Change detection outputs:
==============================
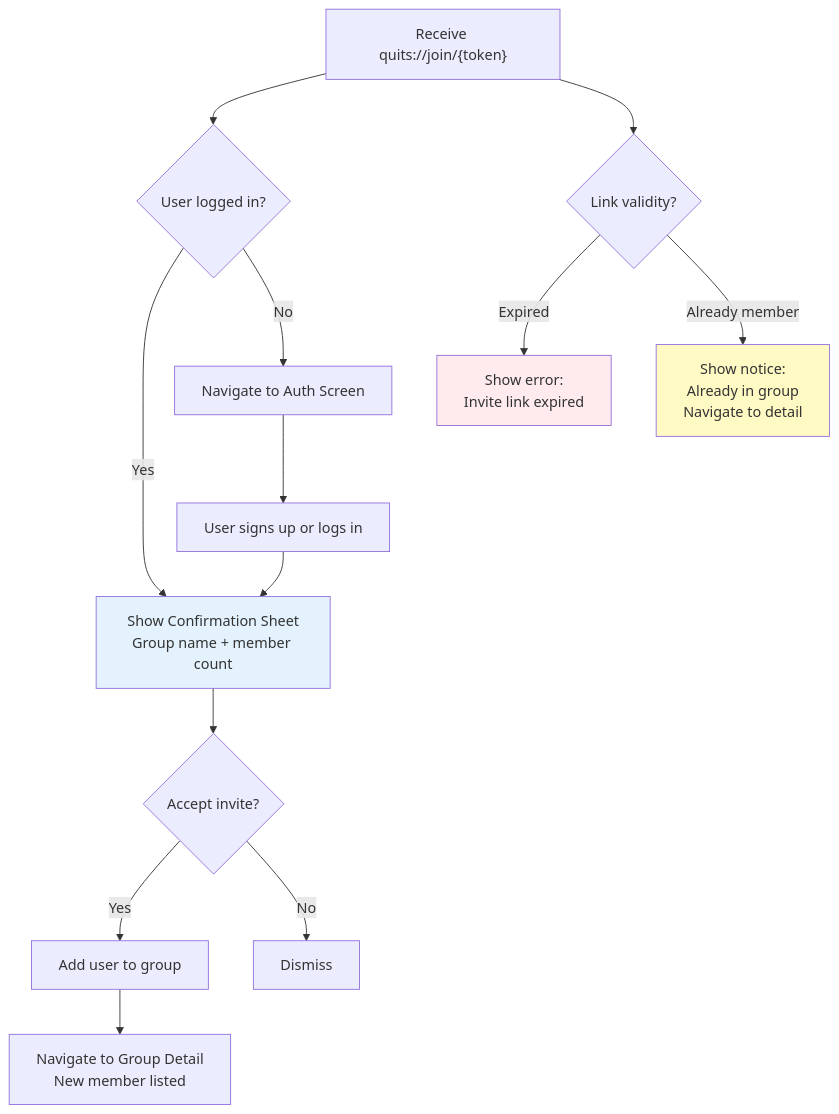
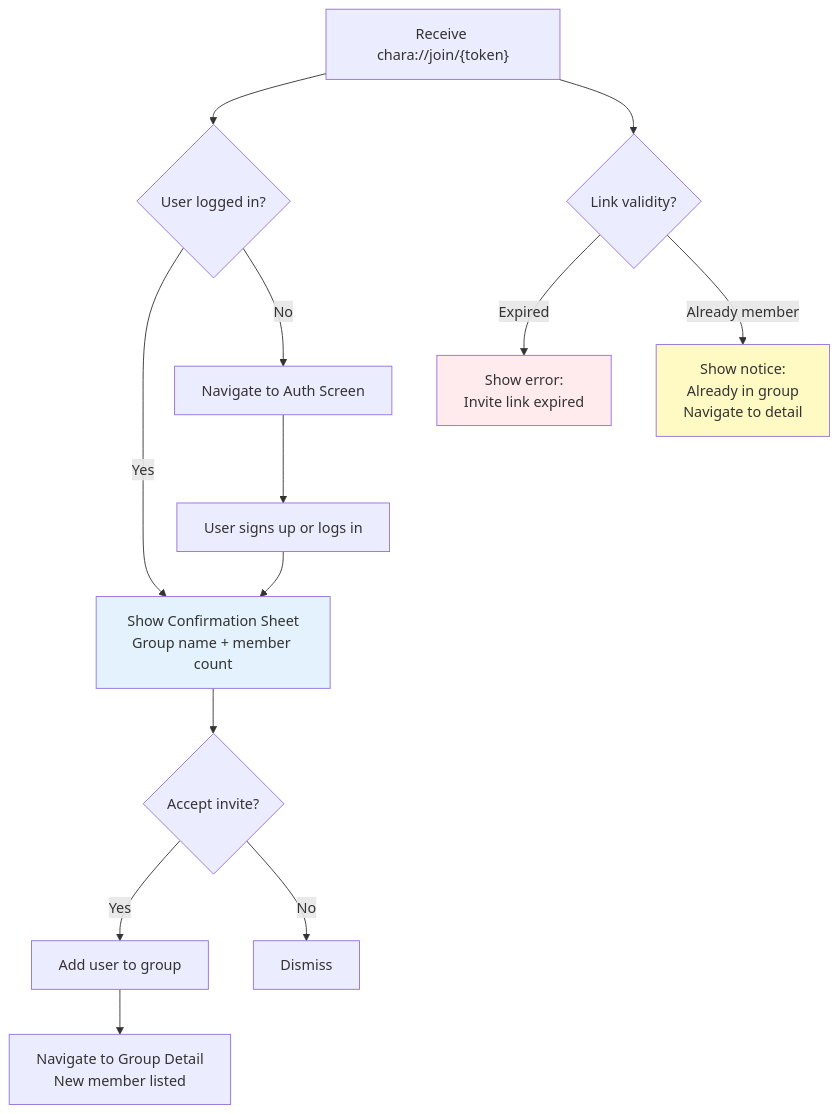
The sixth of 11 diagrams in docs/ux/04-groups.md (DowLucas/chara), drawn with Mermaid before and after one commit. The commit also changed other lines of this file and 207 other files, not shown here.

````diff
--- a/docs/ux/04-groups.md
+++ b/docs/ux/04-groups.md
@@ -92,21 +92,21 @@
 ```mermaid
 flowchart TD
-    A["Receive quits://join/{token}"]
+    A["Receive chara://join/{token}"]
     A --> B{"User logged in?"}
     B -->|Yes| C["Show Confirmation Sheet<br/>Group name + member count"]
     B -->|No| D["Navigate to Auth Screen"]
     D --> E["User signs up or logs in"]
     E --> C
     C --> F{"Accept invite?"}
     F -->|Yes| G["Add user to group"]
     F -->|No| H["Dismiss"]
     G --> I["Navigate to Group Detail<br/>New member listed"]
     
     A --> J{"Link validity?"}
     J -->|Expired| K["Show error:<br/>Invite link expired"]
     J -->|Already member| L["Show notice:<br/>Already in group<br/>Navigate to detail"]
     
     style C fill:#e3f2fd
     style K fill:#ffebee
     style L fill:#fff9c4
 ```
````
==============================
Task details:
Which lines above contain the word "Receive"? Copy each one.

Task response:
-    A["Receive quits://join/{token}"]
+    A["Receive chara://join/{token}"]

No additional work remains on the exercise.